Skip to main content Skip to navigation

Evolution

Spring 2007

Bright plumage against green foliage: the grandeur and beauty of evolution

“Art can be considered as a behavior . . . like play, like food sharing, like howling, that is, something humans do because it helps them to survive, and to survive better than they would without it.” —Homo Aestheticus: Where Art Comes From and Why, Ellen Dissanayake ’57

I open my hand and the little wren, momentarily startled by its newfound freedom, flutters quickly to the nearest bush. I stand in the hot tropical Australian sun and watch as the tiny bird flits from branch to branch, a black- and red-feathered jewel. I have just captured this little bird, collected a page full of data … » More …

Winter 2002

A bizarre, slimy animal shows its stuff

Without jaws, most vertebrates-including us-would be stuck hanging around in the ocean or on the ground, unable to bite and scooping up or filtering food. We’d also be smaller. Instead, we’re fearsome predators and herbivores, with big brains and an infinite range of food sources.
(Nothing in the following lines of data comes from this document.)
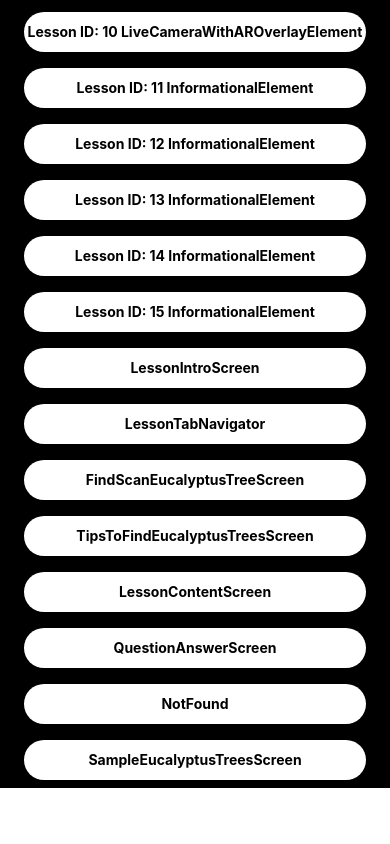
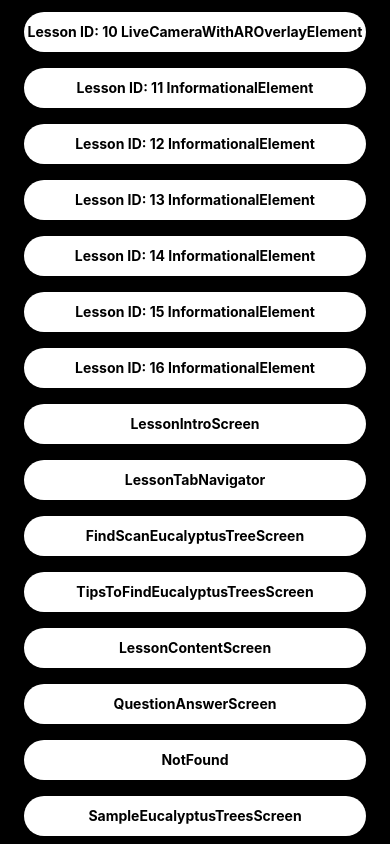
Before and after one commit to jritch/outdoor-learning, a React Native app: screen /DevIntroScreen in a window 390 px wide. Shown: the part 846-1690 px from the top of the page. Before the commit the page ends 1634 px from the top, so only its background shows below. Built offline with nearby package versions, Linux system fonts and the light colour scheme; what react-native-pytorch-core would draw is missing.

Commit message:
add missing screen

```diff
--- a/lesson_content/EucalyptusLesson.ts
+++ b/lesson_content/EucalyptusLesson.ts
@@ -152,6 +152,17 @@ export const EucalyptusLesson: Lesson = {
       ],
       imageSources: [
         {
+          uri: 'https://github.com/jritch/outdoor-learning/releases/download/v0.0.1-alpha/debate-both@3x.png',
+        },
+      ],
+    },
+    {
+      __type: 'InformationalElement',
+      messages: [
+        '“We should get rid of eucalyptus trees! They’re a non-native species that contribute to wildfires.”',
+      ],
+      imageSources: [
+        {
           uri: 'https://github.com/jritch/outdoor-learning/releases/download/v0.0.1-alpha/debate-anti@3x.png',
         },
       ],
```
We have evolution to thank for our fortune-and  Jon Mallatt to thank for helping us appreciate the fact.

“The evolution of jaws a half billion years ago was the single most important factor in the success of vertebrates,” says Mallatt, associate professor in the School of Biological Sciences and in basic medical sciences.

Mallatt began his study of the evolution … » More …

Spring 2004

On the origin of species—again

Everyone calls them genius awards, except the foundation that gives them. When describing recipients of its annual $500,000 grants, the MacArthur Foundation avoids “genius”-rather, says the Foundation, MacArthur Fellows are people who transcend boundaries, take risks, and synthesize disparate ideas and approaches. That’s a dead-on definition of Loren Rieseberg (’87 Ph.D. Botany), an evolutionary biologist at Indiana University Bloomington who received a MacArthur Fellowship in October 2003.

When Rieseberg arrived at Washington State University in 1984 to pursue his doctorate, he was a model student, energetic and eager, recalls his advisor and former WSU professor, Douglas Soltis, now at University of Florida. Soltis handed him … » More …

Fall 2002

An expert on human evolution, a long-distance driver

Grover S. Krantz, world-renowned anthropologist and longtime Washington State University professor, died on February 14, 2002 in Port Angeles, Washington after an  eight-month battle with pancreatic cancer. Professor Krantz, or Grover, as everyone knew him, was born November 5, 1931, in Salt Lake City. He obtained a B.A. and M.A. in anthropology from the University of California at Berkeley.

After receiving his doctorate from the University of Minnesota in 1968, Grover came to the Department of Anthropology at WSU in 1968. When he came to Pullman, Grover planned to spend a “couple of years at WSU.” Those couple of years turned into 30, until he … » More …